Forests in the desert
This article was first published on the website of The Guardian on March 9, 2023.
Jordan is one of the driest nations on the planet, but Deema Assaf believes that with time, patience and new conservation techniques she can turn it green again.
Deema Assaf walked slowly through Birgish, one of only a few forests in Jordan, careful not to step on one of the delicate wild orchids. "We once had dense forests," she said. "There were elephants, rhinos and the Asiatic lion, animals which used to co-exist with people here." She gazed up at the top of an old oak tree and said, "Discovering that made me see the landscape from a different perspective. It is fascinating to see the potential if human intervention were not affecting it negatively."
Seeing the landscape from a different perspective
Deema is an architect and urban forester. Petite and blue-eyed, she is an avid collector of information about native plants and the natural world. She is the founder and director of "Tayyun", an Amman-based research studio exploring urban rewilding and the regeneration of urban ecosystems through native forest creation and cross-species architecture.
After working as a full-time architect for more than ten years, Deema left her job to look for something more meaningful. She became deeply involved in regenerative landscaping and native forest creation, often referred to as permaculture. She was inspired by a video about a 2,000-year-old forest in Morocco made by Geoff Lawton, an expert in permaculture.
In the film, she saw a man-made forest in a dry country, with a high ceiling of foliage, sleek pillars of palm trees and walls of fruit trees surrounding a series of cool dark glades where filtered light seeped in. The forest floor was carpeted with shrubs and grass. Inspired, she decided that this was what she wanted to do in her native Jordan.
Small ecosystems are fundamental
Her research led her to the Miyawaki method, which creates ultra-dense, highly biodiverse, multi-layered native forests ten times faster than nature itself does. The method initiates the restoration of lost indigenous forests, a process that would normally take hundreds of years. "Moving from architecture to urban rewilding and native forest creation simply felt like the right thing to do," she said. Her approach goes beyond planting individual trees. It is about establishing a complex and dynamic plant "community" in a "living" soil, reconnecting native species that co-evolved together for thousands of years.

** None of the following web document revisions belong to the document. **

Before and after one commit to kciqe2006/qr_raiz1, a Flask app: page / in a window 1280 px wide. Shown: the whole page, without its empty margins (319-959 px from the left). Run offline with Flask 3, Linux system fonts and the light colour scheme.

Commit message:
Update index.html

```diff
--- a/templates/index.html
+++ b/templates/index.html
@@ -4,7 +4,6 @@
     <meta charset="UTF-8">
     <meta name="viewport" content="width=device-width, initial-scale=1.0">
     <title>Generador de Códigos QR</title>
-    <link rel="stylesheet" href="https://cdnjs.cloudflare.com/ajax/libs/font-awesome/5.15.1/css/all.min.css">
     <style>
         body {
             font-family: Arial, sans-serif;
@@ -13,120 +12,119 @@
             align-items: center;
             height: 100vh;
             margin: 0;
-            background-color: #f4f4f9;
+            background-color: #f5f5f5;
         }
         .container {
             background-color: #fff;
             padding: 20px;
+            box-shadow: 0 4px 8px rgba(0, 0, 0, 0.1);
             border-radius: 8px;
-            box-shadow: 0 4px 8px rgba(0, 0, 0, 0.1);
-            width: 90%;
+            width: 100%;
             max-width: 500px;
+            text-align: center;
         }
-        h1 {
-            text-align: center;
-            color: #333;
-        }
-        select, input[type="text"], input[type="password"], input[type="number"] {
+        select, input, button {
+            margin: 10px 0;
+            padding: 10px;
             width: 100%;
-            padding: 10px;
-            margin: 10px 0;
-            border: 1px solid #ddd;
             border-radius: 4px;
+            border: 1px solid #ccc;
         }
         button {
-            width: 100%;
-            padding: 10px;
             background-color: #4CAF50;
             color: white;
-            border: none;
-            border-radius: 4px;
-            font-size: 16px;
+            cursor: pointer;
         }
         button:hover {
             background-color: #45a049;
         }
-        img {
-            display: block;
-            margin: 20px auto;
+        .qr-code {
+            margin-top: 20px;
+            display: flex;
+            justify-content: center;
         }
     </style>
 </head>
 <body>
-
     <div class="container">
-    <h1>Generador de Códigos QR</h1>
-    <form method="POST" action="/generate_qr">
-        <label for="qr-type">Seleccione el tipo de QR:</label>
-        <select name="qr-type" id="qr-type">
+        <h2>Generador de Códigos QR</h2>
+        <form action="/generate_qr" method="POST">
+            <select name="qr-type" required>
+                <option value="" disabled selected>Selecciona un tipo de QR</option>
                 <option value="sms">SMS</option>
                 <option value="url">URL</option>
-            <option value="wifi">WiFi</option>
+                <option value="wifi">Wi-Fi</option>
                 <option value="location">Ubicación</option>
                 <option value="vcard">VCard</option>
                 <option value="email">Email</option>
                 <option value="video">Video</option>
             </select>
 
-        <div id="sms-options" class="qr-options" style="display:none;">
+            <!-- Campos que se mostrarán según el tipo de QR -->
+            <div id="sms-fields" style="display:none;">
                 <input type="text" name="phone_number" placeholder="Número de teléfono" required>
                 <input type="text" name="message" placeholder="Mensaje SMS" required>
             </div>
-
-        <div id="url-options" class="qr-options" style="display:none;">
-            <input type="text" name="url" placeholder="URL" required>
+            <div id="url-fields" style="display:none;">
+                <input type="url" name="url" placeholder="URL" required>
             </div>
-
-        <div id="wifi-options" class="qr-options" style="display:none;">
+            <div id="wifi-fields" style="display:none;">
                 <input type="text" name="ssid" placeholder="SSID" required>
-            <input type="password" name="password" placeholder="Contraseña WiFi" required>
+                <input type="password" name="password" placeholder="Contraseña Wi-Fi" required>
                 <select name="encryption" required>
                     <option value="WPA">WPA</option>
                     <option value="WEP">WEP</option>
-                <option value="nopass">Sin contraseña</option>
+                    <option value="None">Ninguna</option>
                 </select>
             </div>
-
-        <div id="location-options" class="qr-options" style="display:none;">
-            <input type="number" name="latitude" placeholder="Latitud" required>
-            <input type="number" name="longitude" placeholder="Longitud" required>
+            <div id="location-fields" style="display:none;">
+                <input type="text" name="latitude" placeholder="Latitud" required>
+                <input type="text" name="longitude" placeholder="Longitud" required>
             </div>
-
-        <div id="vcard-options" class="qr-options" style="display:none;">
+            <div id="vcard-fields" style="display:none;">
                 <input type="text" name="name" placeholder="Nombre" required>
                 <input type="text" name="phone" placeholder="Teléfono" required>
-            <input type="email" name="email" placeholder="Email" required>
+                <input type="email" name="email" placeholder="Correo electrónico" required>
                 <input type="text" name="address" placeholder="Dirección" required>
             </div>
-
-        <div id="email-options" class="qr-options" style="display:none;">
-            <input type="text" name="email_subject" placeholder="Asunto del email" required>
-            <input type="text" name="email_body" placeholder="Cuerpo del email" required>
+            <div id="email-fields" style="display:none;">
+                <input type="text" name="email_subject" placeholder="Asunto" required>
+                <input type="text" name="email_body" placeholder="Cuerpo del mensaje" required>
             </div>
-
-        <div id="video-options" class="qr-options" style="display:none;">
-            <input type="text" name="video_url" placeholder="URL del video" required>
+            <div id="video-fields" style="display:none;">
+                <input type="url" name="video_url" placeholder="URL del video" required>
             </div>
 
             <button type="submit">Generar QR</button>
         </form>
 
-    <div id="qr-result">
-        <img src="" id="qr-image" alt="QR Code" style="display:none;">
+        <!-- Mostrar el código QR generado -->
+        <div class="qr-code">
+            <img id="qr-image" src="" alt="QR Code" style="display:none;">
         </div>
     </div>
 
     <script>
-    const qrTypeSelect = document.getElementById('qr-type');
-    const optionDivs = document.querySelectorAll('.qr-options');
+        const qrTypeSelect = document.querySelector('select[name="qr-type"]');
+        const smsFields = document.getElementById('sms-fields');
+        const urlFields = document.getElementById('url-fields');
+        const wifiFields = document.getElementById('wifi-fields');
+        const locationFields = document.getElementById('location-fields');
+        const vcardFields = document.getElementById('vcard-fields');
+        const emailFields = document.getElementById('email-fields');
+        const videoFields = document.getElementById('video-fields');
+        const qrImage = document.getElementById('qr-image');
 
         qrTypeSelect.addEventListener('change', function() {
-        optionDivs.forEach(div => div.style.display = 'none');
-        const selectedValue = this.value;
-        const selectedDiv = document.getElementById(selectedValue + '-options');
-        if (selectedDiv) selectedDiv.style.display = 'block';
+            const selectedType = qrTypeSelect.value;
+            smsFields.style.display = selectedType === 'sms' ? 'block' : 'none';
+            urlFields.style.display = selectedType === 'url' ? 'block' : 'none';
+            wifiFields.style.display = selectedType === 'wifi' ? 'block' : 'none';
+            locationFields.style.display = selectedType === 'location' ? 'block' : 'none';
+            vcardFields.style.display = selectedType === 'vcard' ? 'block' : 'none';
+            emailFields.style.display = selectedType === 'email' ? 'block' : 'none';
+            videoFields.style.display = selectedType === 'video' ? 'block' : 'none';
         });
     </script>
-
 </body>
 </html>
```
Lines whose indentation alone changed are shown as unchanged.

Currently, Jordan's land is mostly arid; much of it is desert. Rainfall is scarce. According to the UN Food and Agriculture Organization (FAO), forests in Jordan cover only about 86,000 hectares or 1% of the country's surface. Despite the challenge, Assaf believes it is crucial to act, now more than ever. "It is not drought that causes bare ground; it is bare ground that causes drought." She says the more we work on greening, the more water we will get and that nature has the ability to restore itself, even in the driest places. "Working with nature is a gentle yet firm call for patience, determination and faith to trust the process."
Assaf started small. Her first site, in 2018, was only 107 square meters on private property. She has gradually built a database for native forest creation in Jordan. "We are constantly testing techniques, always learning, refining, and fine-tuning". So far, Tayyun has planted four forests with more than 2,700 native plant seedlings. The organisation also collects seeds for others, including those of endangered species in Jordan.
"It's in the land's DNA"
She organises workshops and offers volunteer opportunities where people from all walks of life can join tree planting, seed harvesting and seed processing. Today, Assaf is preparing a fifth forest with 1,100 native plant seedlings. When asked how she chooses a site, she replied, "It is pretty simple. If it was once a forest, it could be a forest again. It is in the land’s DNA."